The lesson begins with explaining what peat is, and its composition process. The pupils will then go on to ‘make’ their own peat with different groups making regional varieties, such as Flow country, Congo basin and Siberian peat types. The lesson incorporated sections on peatlands and biodiversity as well as the relevance of peatlands to climate change and carbon sequestration. A plant identification activity concluded the lessons, encouraging young people to describe, identify and classify different types of mosses and lichens that could be found in their ‘local’ peatland of the flow country. Post-work, to be completed in class, focused on peatland restoration, and used the Sutherland spaceport proposal as a case study for analysing threats to peatlands, as well as opportunities, from local development projects.
Did you learn new skills during the internship?
Yes, I learnt how to design lessons plans, practically and conceptually, whilst ensuring material was inclusive and hands on. I developed my knowledge of the principles of the Scottish curriculum an gained an in-depth understanding of STEM in the curriculum. I also developed my digital design skills and built on my knowledge of peatlands and the natural history of the highlands.
Has this placement helped you to understand how policy-based organisations operate?
Yes, I learnt a lot about educational policy, particularly in relation to climate change education. I furthered my understanding of how SSA and HIE operate in their educational delivery.

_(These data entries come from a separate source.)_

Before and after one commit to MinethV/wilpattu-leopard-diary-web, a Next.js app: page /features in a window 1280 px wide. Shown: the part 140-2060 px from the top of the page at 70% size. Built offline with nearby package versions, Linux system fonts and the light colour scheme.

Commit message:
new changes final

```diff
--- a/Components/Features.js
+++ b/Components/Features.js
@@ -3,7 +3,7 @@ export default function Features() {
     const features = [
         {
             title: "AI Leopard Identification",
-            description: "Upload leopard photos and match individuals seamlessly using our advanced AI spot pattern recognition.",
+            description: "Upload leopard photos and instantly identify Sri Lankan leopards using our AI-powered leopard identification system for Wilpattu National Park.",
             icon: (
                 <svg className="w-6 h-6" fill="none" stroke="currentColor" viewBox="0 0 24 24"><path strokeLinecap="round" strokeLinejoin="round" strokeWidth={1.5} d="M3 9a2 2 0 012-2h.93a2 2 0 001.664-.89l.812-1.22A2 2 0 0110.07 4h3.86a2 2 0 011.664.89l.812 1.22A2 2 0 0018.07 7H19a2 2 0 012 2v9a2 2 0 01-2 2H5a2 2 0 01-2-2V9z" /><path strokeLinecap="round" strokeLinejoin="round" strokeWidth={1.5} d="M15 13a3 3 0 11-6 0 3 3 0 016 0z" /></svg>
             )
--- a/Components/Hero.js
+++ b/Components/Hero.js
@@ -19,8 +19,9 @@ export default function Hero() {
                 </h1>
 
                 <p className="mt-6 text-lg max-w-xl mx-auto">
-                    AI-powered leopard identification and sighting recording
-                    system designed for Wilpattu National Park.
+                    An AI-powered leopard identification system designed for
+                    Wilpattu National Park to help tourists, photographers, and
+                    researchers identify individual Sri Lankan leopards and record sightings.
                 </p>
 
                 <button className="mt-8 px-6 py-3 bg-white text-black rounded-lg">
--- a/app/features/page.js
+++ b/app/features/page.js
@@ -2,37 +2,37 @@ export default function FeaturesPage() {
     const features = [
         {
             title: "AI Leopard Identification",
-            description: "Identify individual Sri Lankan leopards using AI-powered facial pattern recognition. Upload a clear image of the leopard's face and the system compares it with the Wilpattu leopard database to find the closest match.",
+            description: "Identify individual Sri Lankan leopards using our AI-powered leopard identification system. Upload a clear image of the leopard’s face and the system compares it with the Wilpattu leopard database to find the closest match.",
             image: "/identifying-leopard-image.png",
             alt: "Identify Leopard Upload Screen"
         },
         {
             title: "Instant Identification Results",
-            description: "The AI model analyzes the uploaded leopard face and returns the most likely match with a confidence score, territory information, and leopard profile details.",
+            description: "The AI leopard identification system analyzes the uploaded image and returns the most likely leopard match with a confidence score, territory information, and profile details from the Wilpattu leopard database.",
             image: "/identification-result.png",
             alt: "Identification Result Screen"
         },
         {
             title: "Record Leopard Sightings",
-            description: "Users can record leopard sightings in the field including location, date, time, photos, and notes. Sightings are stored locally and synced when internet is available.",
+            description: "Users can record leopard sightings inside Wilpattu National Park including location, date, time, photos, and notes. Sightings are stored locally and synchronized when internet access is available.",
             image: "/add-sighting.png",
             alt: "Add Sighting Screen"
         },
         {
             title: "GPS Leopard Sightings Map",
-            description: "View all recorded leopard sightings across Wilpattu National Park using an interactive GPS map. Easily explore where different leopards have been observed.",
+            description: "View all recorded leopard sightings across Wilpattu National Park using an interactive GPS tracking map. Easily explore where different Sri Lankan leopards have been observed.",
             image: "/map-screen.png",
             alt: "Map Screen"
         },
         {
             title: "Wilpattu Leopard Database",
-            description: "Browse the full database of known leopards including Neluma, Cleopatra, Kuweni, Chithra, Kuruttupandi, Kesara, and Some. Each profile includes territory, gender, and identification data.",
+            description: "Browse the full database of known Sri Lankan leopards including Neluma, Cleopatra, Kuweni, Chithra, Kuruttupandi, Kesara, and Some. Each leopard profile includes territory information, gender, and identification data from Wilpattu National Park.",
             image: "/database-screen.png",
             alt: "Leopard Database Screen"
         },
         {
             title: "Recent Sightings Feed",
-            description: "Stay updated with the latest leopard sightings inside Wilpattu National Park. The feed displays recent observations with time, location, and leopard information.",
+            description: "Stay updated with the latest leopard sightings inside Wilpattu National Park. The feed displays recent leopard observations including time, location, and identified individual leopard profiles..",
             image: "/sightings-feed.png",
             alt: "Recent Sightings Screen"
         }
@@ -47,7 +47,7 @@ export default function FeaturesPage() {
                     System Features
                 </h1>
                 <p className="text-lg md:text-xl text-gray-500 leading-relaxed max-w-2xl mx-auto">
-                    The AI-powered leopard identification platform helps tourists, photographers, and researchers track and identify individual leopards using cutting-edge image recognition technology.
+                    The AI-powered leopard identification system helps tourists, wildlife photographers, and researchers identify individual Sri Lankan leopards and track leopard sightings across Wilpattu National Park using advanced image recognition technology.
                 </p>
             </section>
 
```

I also learnt how SSA can work with partners across the environmental sector in creating educational content, and how they, as an educational-outreach organisation can draw on a range of partners to inform activities and deliver meaningful lessons.
Do you think the internships are useful for your future career prospects?
Yes this internship has improved my knowledge of climate education and STEM activities whilst giving me an insight into the barriers pupils face in accessing STEM, and sustainability, education. With Glasgow this year hosting the COP summit, this type of work is invaluable, and to be a part of the wider climate education movement in Scotland has been hugely rewarding. The knowledge gained has shaped my current role – shortly after completing the internship I started a new job as a climate education researcher at the university of Glasgow, and I can safely say the experience with SAGES massively helped in being offered the job and I have carried over the knowledge, skills and experience into my new role. The placement has given me confidence for designing Education for Sustainable Development (ESD) activities (albeit classroom based) for the schools in Glasgow I work with. I am also starting a p/t position on an ERASMUS+ project with the University of Valencia, researching women’s representation in STEM educational material, soon. The placement has ignited a passion for increasing participation in STEM subjects and careers for those underrepresented, such as women and minority groups.